Less than any true turkey, salami and bologna connoisseur would prefer, that’s for sure.

Lunch_meat

So you want to eat a little bit better, but refuse to subsist entirely on sad salads and depressing handfuls of mixed nuts? Good news: You can have the best of both worlds — that is, good health and good food — so long as you mind your portion sizes and limit how often you indulge in the less-than-healthy stuff. To help you stay healthy and satisfied, we’re asking nutrition experts how often you can dig into your favorite unhealthy snacks without setting yourself back too far. The focus this time around: Deli meat.

When it comes to lunch, there are few foods as synonymous with our midday nosh than the sandwich. And for good reason, because the sandwich happens to be the perfect, compact, easy-to-eat-with-one-hand meal for packing in lunchboxes, squeezing in during a 15-minute break or eating in the car on the go. It doesn’t hurt that they’re delicious, too.

Naturally, our love of sandwiches is highly dependent upon what goes betwixt two slices of bread; peanut butter and jelly is a classic combination, as is tuna. That said, arguably the most popular sandwich generally pulls from the “deli meat” category — a hodgepodge of assorted turkeys, roast beefs and salames. No doubt, deli meat has earned its rightful place atop the sandwich hierarchy, but is it the healthiest? Turns out, not by a long shot.
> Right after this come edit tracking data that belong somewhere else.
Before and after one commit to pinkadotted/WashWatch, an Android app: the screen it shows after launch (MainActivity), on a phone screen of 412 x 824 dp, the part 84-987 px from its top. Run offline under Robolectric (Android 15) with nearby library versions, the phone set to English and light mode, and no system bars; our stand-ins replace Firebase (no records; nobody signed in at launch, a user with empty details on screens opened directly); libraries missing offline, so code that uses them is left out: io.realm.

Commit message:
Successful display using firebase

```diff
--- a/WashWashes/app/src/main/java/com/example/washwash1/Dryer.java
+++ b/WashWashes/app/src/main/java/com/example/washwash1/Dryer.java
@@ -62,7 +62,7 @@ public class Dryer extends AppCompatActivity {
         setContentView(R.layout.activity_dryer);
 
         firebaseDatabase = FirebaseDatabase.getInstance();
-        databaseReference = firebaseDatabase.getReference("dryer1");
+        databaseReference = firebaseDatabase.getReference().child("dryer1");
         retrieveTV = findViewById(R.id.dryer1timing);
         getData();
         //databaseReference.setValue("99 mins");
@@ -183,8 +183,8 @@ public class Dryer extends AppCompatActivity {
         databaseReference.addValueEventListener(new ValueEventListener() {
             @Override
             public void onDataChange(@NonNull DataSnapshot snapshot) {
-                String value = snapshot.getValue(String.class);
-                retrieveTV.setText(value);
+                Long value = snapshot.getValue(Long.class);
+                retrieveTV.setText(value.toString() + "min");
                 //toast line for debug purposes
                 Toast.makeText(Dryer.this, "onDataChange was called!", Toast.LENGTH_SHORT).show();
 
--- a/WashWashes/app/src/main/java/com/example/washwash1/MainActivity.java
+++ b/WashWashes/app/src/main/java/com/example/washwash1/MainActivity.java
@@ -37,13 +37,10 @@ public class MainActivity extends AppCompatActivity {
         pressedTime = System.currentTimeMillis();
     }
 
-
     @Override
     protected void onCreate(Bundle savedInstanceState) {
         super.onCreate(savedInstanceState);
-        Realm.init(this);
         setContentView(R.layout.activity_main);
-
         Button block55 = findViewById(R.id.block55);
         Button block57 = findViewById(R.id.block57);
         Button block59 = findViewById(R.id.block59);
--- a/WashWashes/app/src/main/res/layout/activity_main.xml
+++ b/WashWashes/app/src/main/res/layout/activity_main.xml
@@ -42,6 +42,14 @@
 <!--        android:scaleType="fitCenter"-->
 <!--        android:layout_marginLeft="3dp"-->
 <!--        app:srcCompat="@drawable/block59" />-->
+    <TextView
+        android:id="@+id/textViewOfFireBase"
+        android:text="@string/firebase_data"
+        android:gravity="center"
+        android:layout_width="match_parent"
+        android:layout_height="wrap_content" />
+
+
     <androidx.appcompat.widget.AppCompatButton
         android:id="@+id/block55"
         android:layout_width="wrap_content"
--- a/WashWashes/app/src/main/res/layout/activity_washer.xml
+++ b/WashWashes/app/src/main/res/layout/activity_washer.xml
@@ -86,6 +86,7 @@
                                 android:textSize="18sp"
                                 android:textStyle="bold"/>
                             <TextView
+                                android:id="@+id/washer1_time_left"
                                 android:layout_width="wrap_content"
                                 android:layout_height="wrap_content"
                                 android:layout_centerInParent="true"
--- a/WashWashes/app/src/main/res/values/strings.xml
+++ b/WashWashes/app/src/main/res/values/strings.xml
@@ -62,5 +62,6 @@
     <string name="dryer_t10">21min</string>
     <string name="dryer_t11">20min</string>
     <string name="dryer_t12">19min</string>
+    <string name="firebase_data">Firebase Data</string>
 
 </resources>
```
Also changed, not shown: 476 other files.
“The least processed deli meats will be the healthiest of all the deli meats,” explains Dana Hunnes, senior dietitian at the Ronald Reagan UCLA Medical Center. Processed meat, of course, is “any meat which has been modified in order either to improve its taste or to extend its shelf life,” per Wikipedia, via preparation methods like salting, smoking, curing and, of course, the addition of chemical preservatives. “A processed deli meat is one that to me bears no resemblance to the animal from which it came,” Hunnes says. “For example, ham is often marinated in preservatives, salt, and sometimes has other added ingredients that change the texture and make it even less healthy than it may already be. If you’re going to eat anything from the deli counter, I definitely recommend meats that are single-ingredient or at the most one or two ingredients.”

Sounds nice, but that’s easier said than done — many of the meats at the deli counter can have upwards of 10, 15 or more ingredients. “Deli meats that should be avoided are completely processed ‘meats’ such as salamis, ham, corned beef — these tend to be worse because they may have nitrates, nitrites, or other harmful ingredients.”

Of course, there’s a mammoth list of things that we eat that, frankly, we really, really shouldn’t — looking at you, ice cream, candy, anything with hydrogenated oils in them and basically all red meat. And, considering that deli meat, is, for many of us, another food on that mammoth list, let’s get down to brass tacks: If we’re going to eat the stuff regardless of whether it’s bad for us — as one does because sorry, it’s delicious — how often should we eat it? 

“I would recommend up to one time per week for unprocessed deli meats, and only one time per month for processed. Deli sandwiches made with vegetables, you can eat several times per week,” Hunnes advises. So, yeah — things aren’t looking good for your love of a good salami sandwich. Once a month puts deli meat firmly in the category of things that are really, really bad for us, right next to fast food.

Welp — guess that means, if you’re only allowed one delicious sandwich a month, you better make it a good one.